All of us work for one of, or all of, these three things: Salary, recognition, or the joy of what we do. If you are one of those mythical unicorns who thoroughly enjoys what they do, I am very happy for you, also a bit jealous, but still happy. For the rest of us, we work because we have too and you know what, we want some recognition. This could be a bonus, a pat on the back, employee awards, or the often coveted and always on the horizon Promotion. As someone who has risen through the ranks within a few companies, I hope you will take my following advice to heart and allow me to offer my thoughts on what to do next once you are granted that key to the promised land of promotion.

Whatever you do, do not let it go to your head. You may have interviewed and even competed against others in your department or team for the promotion you just received. Do not come in on day one with your chest puffed out and start looking down your nose at your former peers. These are the people you sat next to, the people you shard lunch with, the people that will ultimately be the cogs that turn your productive wheel which you hope to ride to further promotions and growth. Be good to them, remember them as friends and stay on friendly terms because you do need them, and now they need you. There is nothing worse than seeing a department fall apart because of in-fighting and resentment from an internal promotion.
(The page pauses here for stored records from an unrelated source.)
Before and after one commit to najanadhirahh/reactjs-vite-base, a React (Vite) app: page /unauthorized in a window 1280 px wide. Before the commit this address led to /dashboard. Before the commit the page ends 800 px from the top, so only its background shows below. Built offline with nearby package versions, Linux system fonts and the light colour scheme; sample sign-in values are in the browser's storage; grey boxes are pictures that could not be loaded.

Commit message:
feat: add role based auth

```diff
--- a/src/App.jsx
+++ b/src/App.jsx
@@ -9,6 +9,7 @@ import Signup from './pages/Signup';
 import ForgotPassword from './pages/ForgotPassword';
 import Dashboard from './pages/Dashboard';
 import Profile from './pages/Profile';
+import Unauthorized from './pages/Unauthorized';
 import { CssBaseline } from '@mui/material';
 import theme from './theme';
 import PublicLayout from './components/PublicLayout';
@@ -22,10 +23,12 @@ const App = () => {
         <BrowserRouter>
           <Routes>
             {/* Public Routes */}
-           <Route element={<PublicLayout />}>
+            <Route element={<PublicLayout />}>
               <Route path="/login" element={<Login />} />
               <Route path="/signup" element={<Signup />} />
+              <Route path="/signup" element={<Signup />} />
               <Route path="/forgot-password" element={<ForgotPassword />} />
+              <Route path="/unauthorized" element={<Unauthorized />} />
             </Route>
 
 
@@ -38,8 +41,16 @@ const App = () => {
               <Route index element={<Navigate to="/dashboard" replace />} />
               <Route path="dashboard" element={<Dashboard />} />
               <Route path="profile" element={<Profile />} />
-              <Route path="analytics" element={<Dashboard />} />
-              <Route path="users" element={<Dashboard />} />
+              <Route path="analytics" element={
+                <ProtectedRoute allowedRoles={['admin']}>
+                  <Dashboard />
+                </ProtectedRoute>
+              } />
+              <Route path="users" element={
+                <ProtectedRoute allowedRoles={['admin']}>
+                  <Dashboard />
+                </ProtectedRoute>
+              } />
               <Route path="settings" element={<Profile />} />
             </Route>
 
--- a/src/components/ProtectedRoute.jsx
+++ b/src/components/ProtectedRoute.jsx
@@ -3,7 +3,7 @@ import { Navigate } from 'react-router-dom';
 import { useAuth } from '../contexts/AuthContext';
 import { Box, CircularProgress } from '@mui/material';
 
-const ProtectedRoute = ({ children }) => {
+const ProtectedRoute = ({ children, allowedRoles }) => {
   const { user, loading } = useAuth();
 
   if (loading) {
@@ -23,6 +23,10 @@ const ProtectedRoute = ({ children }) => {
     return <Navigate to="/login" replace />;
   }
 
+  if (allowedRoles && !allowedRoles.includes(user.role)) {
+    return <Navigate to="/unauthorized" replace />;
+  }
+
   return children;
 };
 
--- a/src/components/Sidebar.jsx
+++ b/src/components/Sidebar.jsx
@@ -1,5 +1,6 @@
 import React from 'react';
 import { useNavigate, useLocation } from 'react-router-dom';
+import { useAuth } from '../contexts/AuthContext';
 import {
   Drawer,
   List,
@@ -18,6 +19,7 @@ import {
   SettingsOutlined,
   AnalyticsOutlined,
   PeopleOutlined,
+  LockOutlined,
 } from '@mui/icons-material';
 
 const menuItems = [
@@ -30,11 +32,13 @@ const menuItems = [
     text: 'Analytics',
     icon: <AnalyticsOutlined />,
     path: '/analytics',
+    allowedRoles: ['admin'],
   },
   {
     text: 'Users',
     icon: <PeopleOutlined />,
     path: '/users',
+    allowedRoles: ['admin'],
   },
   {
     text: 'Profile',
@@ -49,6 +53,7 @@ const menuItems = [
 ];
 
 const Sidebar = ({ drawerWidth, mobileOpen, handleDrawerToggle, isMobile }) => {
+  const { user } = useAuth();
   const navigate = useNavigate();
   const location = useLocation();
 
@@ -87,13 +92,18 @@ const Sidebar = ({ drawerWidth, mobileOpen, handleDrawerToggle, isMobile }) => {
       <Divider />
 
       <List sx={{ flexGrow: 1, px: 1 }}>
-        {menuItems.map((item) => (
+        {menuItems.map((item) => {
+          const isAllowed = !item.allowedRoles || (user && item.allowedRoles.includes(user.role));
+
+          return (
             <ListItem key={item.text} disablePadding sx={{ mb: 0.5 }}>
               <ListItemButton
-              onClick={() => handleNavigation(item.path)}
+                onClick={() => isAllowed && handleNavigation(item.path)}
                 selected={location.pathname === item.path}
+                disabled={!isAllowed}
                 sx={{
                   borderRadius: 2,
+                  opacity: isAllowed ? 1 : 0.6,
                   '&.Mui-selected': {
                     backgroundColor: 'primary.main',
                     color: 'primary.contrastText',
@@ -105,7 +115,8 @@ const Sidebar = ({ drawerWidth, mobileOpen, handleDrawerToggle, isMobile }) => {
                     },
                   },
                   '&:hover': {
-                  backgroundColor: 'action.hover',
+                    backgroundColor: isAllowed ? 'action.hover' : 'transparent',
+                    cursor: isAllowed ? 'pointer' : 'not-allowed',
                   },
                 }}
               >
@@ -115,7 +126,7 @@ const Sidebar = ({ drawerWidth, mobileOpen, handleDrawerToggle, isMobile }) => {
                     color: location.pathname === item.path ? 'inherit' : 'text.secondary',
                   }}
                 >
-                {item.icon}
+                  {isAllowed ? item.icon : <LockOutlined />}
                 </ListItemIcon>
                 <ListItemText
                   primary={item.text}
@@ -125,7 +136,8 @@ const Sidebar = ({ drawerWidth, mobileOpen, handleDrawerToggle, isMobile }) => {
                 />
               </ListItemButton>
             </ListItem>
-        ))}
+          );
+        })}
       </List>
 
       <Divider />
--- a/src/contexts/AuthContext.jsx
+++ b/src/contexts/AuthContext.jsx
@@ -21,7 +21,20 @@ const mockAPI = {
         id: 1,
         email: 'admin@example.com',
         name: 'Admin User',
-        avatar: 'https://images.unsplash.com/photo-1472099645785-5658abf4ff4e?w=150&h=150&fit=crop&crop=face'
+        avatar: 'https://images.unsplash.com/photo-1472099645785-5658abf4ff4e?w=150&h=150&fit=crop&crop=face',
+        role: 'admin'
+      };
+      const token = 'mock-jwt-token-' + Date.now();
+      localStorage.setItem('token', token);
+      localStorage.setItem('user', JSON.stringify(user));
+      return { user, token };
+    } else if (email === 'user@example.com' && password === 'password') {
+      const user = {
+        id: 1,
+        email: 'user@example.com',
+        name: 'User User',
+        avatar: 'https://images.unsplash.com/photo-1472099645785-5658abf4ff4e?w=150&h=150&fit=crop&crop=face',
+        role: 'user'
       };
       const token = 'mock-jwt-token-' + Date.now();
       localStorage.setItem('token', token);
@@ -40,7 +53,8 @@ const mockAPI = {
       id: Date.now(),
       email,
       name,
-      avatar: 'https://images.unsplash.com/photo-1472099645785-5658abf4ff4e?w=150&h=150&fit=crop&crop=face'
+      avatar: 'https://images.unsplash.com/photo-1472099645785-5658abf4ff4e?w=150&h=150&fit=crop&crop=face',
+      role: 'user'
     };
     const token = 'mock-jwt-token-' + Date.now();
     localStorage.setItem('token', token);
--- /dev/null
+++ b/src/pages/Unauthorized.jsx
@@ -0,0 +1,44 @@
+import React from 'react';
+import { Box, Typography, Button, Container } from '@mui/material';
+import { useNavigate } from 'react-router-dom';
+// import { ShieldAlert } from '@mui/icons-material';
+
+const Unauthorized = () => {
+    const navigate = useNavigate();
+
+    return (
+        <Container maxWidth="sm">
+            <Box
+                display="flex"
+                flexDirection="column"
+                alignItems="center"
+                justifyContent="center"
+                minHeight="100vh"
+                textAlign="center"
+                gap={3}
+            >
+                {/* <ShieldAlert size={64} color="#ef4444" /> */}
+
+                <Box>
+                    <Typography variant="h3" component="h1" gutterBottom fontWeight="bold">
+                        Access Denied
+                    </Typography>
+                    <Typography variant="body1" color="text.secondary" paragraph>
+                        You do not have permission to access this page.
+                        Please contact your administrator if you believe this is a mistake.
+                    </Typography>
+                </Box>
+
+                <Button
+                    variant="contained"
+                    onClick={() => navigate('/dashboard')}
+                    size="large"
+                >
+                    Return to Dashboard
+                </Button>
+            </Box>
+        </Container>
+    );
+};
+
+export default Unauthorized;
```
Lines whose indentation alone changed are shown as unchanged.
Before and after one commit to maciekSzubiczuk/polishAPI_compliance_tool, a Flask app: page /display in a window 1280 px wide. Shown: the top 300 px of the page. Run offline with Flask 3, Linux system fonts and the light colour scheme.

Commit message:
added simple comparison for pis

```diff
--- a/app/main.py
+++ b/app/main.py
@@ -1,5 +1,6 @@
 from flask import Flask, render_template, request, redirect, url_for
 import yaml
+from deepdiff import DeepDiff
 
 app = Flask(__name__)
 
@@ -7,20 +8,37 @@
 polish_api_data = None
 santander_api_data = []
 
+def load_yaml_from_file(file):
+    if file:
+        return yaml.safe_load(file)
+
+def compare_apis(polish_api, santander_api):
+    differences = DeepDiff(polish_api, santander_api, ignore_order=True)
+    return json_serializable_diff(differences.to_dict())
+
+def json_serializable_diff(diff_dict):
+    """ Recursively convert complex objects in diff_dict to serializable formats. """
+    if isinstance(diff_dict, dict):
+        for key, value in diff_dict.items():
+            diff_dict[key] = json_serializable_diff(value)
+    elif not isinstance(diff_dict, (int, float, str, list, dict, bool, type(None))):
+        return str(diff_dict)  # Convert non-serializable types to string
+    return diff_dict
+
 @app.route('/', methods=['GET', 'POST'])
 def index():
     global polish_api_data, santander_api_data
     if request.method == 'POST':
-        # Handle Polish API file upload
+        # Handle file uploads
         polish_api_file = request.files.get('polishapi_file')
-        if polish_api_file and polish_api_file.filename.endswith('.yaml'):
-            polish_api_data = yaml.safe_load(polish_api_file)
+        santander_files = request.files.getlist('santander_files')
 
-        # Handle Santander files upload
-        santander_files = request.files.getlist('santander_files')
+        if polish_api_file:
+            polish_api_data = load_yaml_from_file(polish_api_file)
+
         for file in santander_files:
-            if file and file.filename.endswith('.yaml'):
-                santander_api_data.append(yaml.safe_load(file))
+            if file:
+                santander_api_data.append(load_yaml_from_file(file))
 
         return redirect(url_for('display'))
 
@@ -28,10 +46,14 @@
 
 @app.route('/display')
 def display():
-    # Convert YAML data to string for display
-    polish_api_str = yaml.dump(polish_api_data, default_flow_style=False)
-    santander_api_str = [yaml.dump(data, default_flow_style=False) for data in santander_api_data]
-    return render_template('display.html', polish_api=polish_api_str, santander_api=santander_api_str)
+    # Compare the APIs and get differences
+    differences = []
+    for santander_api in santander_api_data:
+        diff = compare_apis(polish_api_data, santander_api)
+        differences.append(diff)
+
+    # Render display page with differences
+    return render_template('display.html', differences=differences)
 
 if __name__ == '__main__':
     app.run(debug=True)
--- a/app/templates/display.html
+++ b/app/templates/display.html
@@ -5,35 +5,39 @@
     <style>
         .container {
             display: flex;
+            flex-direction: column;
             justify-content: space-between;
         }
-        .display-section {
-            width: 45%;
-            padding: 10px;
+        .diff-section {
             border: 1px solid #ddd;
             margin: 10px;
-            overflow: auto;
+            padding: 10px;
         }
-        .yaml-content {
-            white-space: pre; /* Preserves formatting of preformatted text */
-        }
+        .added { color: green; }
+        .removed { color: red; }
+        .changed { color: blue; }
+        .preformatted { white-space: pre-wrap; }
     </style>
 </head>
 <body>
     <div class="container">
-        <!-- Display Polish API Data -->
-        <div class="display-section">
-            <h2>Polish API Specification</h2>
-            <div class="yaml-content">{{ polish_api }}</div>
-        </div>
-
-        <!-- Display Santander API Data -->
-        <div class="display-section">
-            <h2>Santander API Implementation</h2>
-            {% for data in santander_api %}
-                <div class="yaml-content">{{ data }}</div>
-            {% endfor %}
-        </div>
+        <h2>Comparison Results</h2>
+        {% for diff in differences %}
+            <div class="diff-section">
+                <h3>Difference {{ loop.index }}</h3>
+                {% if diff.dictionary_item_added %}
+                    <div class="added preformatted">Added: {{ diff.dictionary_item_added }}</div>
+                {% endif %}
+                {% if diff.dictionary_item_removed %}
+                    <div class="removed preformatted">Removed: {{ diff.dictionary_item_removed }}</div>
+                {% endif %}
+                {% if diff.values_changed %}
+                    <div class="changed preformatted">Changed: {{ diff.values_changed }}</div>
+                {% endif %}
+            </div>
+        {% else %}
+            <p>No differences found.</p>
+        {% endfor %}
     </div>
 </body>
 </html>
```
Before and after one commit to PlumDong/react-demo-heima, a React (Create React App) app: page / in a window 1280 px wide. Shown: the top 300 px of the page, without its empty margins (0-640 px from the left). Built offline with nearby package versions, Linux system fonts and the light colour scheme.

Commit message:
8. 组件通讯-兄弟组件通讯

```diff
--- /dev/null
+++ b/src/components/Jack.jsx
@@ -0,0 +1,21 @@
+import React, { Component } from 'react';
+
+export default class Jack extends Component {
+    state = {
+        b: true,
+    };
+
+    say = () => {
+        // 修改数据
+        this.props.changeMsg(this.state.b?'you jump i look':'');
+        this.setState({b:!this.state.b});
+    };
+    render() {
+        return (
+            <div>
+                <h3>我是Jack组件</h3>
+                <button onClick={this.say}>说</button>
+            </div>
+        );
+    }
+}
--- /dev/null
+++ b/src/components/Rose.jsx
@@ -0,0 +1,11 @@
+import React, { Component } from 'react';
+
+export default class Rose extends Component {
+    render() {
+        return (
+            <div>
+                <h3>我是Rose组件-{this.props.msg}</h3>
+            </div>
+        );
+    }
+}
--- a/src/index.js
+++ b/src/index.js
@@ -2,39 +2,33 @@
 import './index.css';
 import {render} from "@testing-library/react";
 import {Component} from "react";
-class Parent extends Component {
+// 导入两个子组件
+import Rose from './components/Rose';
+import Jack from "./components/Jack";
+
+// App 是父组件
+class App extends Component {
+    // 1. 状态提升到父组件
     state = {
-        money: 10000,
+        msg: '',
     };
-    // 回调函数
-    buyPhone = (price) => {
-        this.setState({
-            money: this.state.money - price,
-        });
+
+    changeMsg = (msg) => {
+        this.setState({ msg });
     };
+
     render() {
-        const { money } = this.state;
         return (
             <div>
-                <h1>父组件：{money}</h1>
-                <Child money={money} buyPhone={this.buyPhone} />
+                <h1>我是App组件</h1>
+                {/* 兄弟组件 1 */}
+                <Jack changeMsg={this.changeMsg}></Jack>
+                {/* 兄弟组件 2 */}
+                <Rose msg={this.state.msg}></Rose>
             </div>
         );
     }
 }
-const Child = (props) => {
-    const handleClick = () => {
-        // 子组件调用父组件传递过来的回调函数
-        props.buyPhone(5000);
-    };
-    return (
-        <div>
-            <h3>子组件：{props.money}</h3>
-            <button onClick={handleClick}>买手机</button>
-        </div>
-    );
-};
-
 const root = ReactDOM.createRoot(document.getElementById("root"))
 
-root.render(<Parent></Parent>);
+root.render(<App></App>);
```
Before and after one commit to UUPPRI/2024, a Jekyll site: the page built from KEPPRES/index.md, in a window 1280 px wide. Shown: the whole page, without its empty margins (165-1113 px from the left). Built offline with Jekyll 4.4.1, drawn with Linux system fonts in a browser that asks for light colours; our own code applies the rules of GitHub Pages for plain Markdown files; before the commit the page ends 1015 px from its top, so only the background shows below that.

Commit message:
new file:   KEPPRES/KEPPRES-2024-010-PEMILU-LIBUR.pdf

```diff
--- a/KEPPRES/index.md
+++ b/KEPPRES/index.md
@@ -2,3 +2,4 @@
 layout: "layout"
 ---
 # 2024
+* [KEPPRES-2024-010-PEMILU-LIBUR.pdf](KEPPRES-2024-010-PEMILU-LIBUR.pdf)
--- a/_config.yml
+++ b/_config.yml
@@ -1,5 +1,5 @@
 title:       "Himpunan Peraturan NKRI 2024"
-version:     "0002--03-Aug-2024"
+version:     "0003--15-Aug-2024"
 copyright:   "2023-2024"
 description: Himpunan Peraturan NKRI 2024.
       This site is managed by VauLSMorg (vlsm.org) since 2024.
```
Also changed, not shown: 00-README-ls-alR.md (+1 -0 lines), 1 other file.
Don’t be too friendly with your new subordinates. I know what you’re thinking, “he just told me to be nice to them”, I didn’t say be their best buddy. There is a fine line one must learn to walk when managing a group of people. You need to be honest, fair, polite and friendly without becoming best of friends. Do you know why? Because you still need to manage these folks. You still need to get firm with them and push them to accomplish goals, close deals, and facilitate business so that your entire team is successful. Being too friendly not only hinders progress, but it can lead to favoritism and cause discord within a team. Even if you have the best of intentions, you will fall into a habit of giving preferential treatment to some over others, it is human nature. The goal here is to motivate and inspire without threatening or mistreating your new underlings. This is hard to do if you have been promoted within, but it is important to note that you now belong to a new set of peers. Take the time to get to know the other managers and look to them for guidance on the best way out of over friendly situations with employees who were once working beside you, but are now working under you.

You know that guy who comes in and wants to change everything and is full of fresh new ideas? Yeah, don’t be that guy. This is the toughest one for people to understand, especially if they pitched a new idea in their interview and think it is the only reason they got the position. Trust me, the people you are now managing do not want to come into work one day and have their whole process flipped upside down because the new golden boy has an idea he read in Forbes Magazine. These people know how to do their jobs, probably better than you do. Remember that and take a month or two to learnhow they work, what they do, and listen to them on ways to improve it. The best things you can do are to learn from them, then sit them down individually or all together to ask their thoughts on either your ideas from your observations or their ideas to improve. This not only makes them feel integral to a solution, but gives you the chance to hear straight from the horse’s mouth what will make their work go faster, easier, and thus more productive.

Lastly, keep the work ethic that got you the promotion in the first place. Sometimes, some people only have the promotion in their mind. They never think about what actually getting the promotion will entail and tend to settle down in their new corner office to feel fully satisfied. NO! Do not forget how you got the opportunity and do not forget that you need to prove your worth. Go ahead, celebrate and revel in your new position (on the weekend preferably) but remember you now have new responsibilities and you now have new opportunities to shine and more rungs on the ladder of success to climb. No one wants to be stuck in middle management, shoot for the top. Learn as much as you can on the way, and always give your very best, just as you have in the past. You may be working more hours, you may be getting more grey hairs, but you asked for this. So roll up your sleeves and get to work.

Some of this may be new. Some of you may find this common knowledge. But the fact that I have seen newly promoted managers crash and burn, or lose the loyalty of their new subordinates, leads me to believe that many do not know about what happens after their promotion. Remember, if you were promoted to manage others, your success is just as dependent on them as their success is dependent upon you.

- Sharom Al Ansari